What you need to do: If any record holds an image, omit the image and print the rest exactly.

Record set:
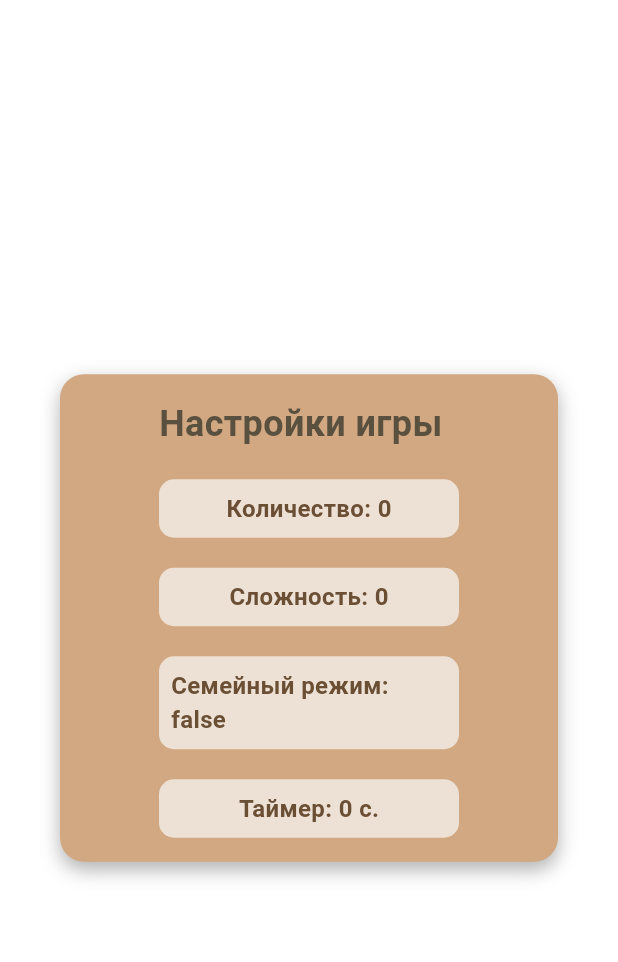
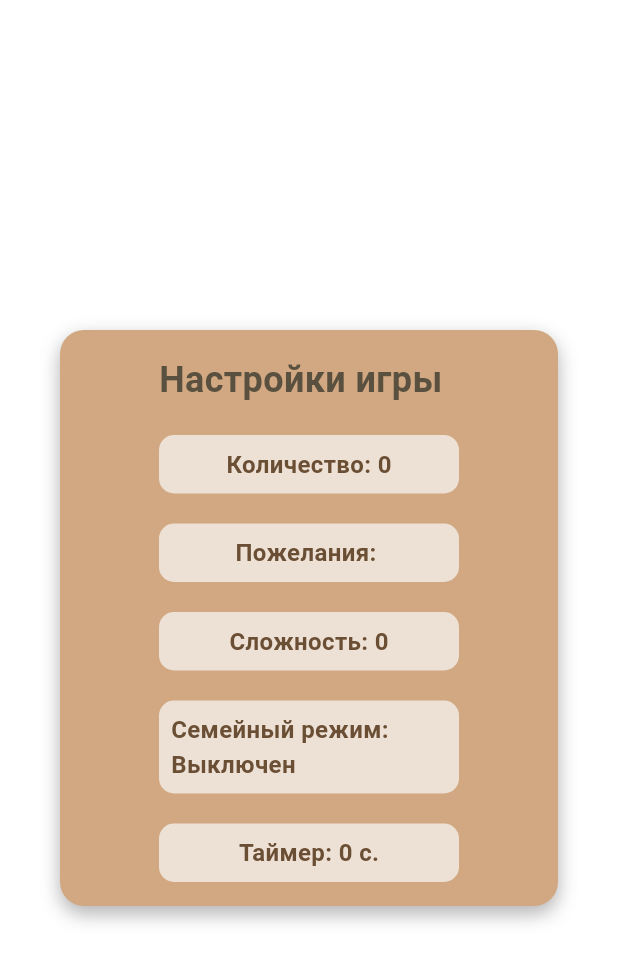
Before and after one commit to Xofty1/ShelterAI, a Flutter app: the SettingsDialog widget shown alone on an empty page, opened directly with empty values, on a phone screen of 412 x 824 dp. Shown: the top 962 px of the screen. Run offline on Flutter 3.47's test engine with Material 3 defaults, Android fonts, the phone set to English and light mode, and no system bars; our stand-ins replace audioplayers, flutter_bloc, flutter_dotenv, flutter_svg, freezed_annotation, shared_preferences; missing offline and left inert: dart_openai, pair; accounts and stored records are empty.

Commit message:
add settings ui fix

```diff
--- a/lib/presentation/dialogs/settings_dialog.dart
+++ b/lib/presentation/dialogs/settings_dialog.dart
@@ -68,13 +68,13 @@ class _SettingsDialogState extends State<SettingsDialog> {
                     ),
                   ),
                 const SizedBox(height: 20),
-
-                // Players count slider
                 LabelWidget(text: "Количество: ${playersCount.toString()}"),
+                const SizedBox(height: 20),
+                LabelWidget(text: "Пожелания: $plot"),
                 const SizedBox(height: 20),
                 LabelWidget(text: "Сложность: ${difficulty.toString()}"),
                 const SizedBox(height: 20),
-                LabelWidget(text: "Семейный режим: ${safeMode.toString()}"),
+                LabelWidget(text: "Семейный режим: ${safeMode ? "Включен" : "Выключен"}"),
                 const SizedBox(height: 20),
                 LabelWidget(text: "Таймер: ${time.toString()} с."),
               ],
```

Response to this exercise:
Before and after one commit to Xofty1/ShelterAI, a Flutter app: the SettingsDialog widget shown alone on an empty page, opened directly with empty values, on a phone screen of 412 x 824 dp. Shown: the top 962 px of the screen. Run offline on Flutter 3.47's test engine with Material 3 defaults, Android fonts, the phone set to English and light mode, and no system bars; our stand-ins replace audioplayers, flutter_bloc, flutter_dotenv, flutter_svg, freezed_annotation, shared_preferences; missing offline and left inert: dart_openai, pair; accounts and stored records are empty.

Commit message:
add settings ui fix

```diff
--- a/lib/presentation/dialogs/settings_dialog.dart
+++ b/lib/presentation/dialogs/settings_dialog.dart
@@ -68,13 +68,13 @@ class _SettingsDialogState extends State<SettingsDialog> {
                     ),
                   ),
                 const SizedBox(height: 20),
-
-                // Players count slider
                 LabelWidget(text: "Количество: ${playersCount.toString()}"),
+                const SizedBox(height: 20),
+                LabelWidget(text: "Пожелания: $plot"),
                 const SizedBox(height: 20),
                 LabelWidget(text: "Сложность: ${difficulty.toString()}"),
                 const SizedBox(height: 20),
-                LabelWidget(text: "Семейный режим: ${safeMode.toString()}"),
+                LabelWidget(text: "Семейный режим: ${safeMode ? "Включен" : "Выключен"}"),
                 const SizedBox(height: 20),
                 LabelWidget(text: "Таймер: ${time.toString()} с."),
               ],
```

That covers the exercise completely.